Message From the Assistant Director
Hunting is part of our Washington heritage. It is a way of life for many Washingtonians and provides not only sustenance, but also added mental and physical advantages.
For the past year, we at the Washington Department of Fish and Wildlife have embarked on an effort to create a plan to help recruit, reactivate, and retain (R3) both hunters and anglers in Washington.
This plan is intended to promote and preserve the hunting and fishing heritage in Washington. By recruiting, retaining, and reactivating hunters and fishers for these activities, we hope to secure a prosperous future for the public engaged in these activities, and to ensure that these activities are open and accessible to all that might be interested.
The Department’s 25-year strategic plan identifies the development of a R3 plan for hunters, anglers, and nature appreciators as a near-term action under the strategy Engage communities through recreation and stewardship.
Building upon existing R3 plans and efforts, this plan contains strategies and tactics to address hunter and angler recruitment, retention, and reactivation for all demographics, as well as strategies specifically focused on underrepresented communities and diverse audiences.
We are excited to publish this plan in Fall 2022 and encourage new participation in the activities we value so much. We will be looking for opportunities to partner, mentor, and pass the hunting heritage on for current and future generations.
Small game hunting offers great opportunities for people to establish or rekindle their passion for hunting. The seasons are predictable and are not limited by special permit opportunities. It is possible to hunt small game without a significant investment in equipment or time, as compared to a big game hunt that may involve hours, if not days of planning, and then an extended stay away from home or work.

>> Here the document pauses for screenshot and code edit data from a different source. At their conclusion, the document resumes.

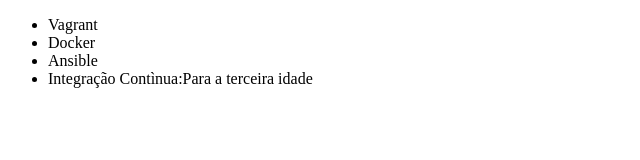
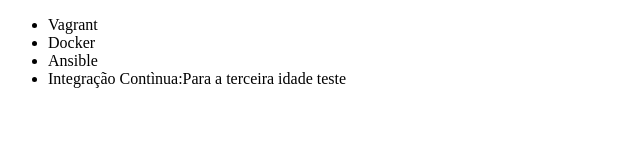
Before and after one commit to sdiego04/teste_git, a plain HTML site: page index.html in a window 1280 px wide. Shown: the full height of the page, 0-640 px from the left. Drawn offline with Linux system fonts and the light colour scheme.

Commit message:
alterando index

```diff
--- a/index.html
+++ b/index.html
@@ -9,7 +9,7 @@
         <li>Vagrant</li>
         <li>Docker</li>
         <li>Ansible</li>
-        <li>Integração Contìnua:Para a terceira idade</li>
+        <li>Integração Contìnua:Para a terceira idade teste</li>
     </ul>
 </body>
 </html>
```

For many of us, hunting small game was our first hunting experience. This allowed us to become familiar with the state’s licensing and related hunting regulations and learn important hunting safety and ethics lessons that are carried with us if we also explore big game hunting.
Having lived in four states all with different opportunities, rules and regulations, terrain, and access, I know first-hand the value of this thing called R3. It is not easy to become a hunter, and it can be even harder to stay one when constantly re-prioritizing our time and investments as we go through life.
Establishing hunting as a core value certainly helps. But, I find that the inspiration and support the hunting community provides is a priceless commodity that must be shared often and freely if we are going to not only recruit but retain and reactivate hunters. We hope that you are as excited to see this plan implemented as we are.
We hope that you have a safe and enjoyable hunting experience, and if you’re successful, that you enjoy the results of your harvest. Thank you for choosing to hunt in Washington!